The troubles of a small club listing on the stock market can be best illustrated by Millwall--an east London franchise that was demoted last year to second division, just one step above the lowest ranking in English soccer.

Millwall had spent lots of money building a new stadium and found itself deeply in debt as game attendance and television revenues dwindled.

Its stock plunged from 70 pence, or $1.12, per share to as low as 2 pence, or 3.2 cents. The shares were suspended from trading at a value of 4 pence and outside receivers were called in to try to resurrect the company.

Millwall is now pinning its hopes on a 10-million pound, or $16-million rescue package led by Greek-Cypriot businessman Theo Paphitis.

The plan gives shareholders the right to get more shares by kicking in another 3.36 million pounds, or $5.38 million, but the receivers warn that if the investors or creditors reject the plan, the club will be declared insolvent and liquidated.

Italian teams are taking a look at the London Stock Exchange as well. They've been influenced by the English clubs, but also could be deterred from listing at home on the Milan market because they are losing money and Milan regulators require three successive years of profits for any company seeking a listing.

AC Milan, owned by media mogul and former premier Silvio Berlusconi, could come first, analysts say. Managing director Adriano Galliani confirms the club might try to list in London, but not before 1999 or 2000.

Not that everybody in the world of European soccer thinks it's a good idea to link up with the financial wheelers and dealers.

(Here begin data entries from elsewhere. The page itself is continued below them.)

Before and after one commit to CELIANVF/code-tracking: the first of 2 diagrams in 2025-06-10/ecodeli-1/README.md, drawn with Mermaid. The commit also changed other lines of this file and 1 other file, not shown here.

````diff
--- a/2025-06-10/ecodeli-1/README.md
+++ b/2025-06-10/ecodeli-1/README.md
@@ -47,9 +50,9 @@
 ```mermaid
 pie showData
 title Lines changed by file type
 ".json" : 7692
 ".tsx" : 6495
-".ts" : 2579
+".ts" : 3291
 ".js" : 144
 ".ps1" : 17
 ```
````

FC Barcelona, one of the giants of Spanish soccer, has been evaluated at about 80 billion pesetas, or $560 million, but president Jose Luis Nunez says a stock exchange listing is not in the cards.

That would go against the "spirit of the club," Nunez said--although he wouldn't be surprised to see some of the bigger English clubs launch corporate takeovers of smaller Spanish rivals.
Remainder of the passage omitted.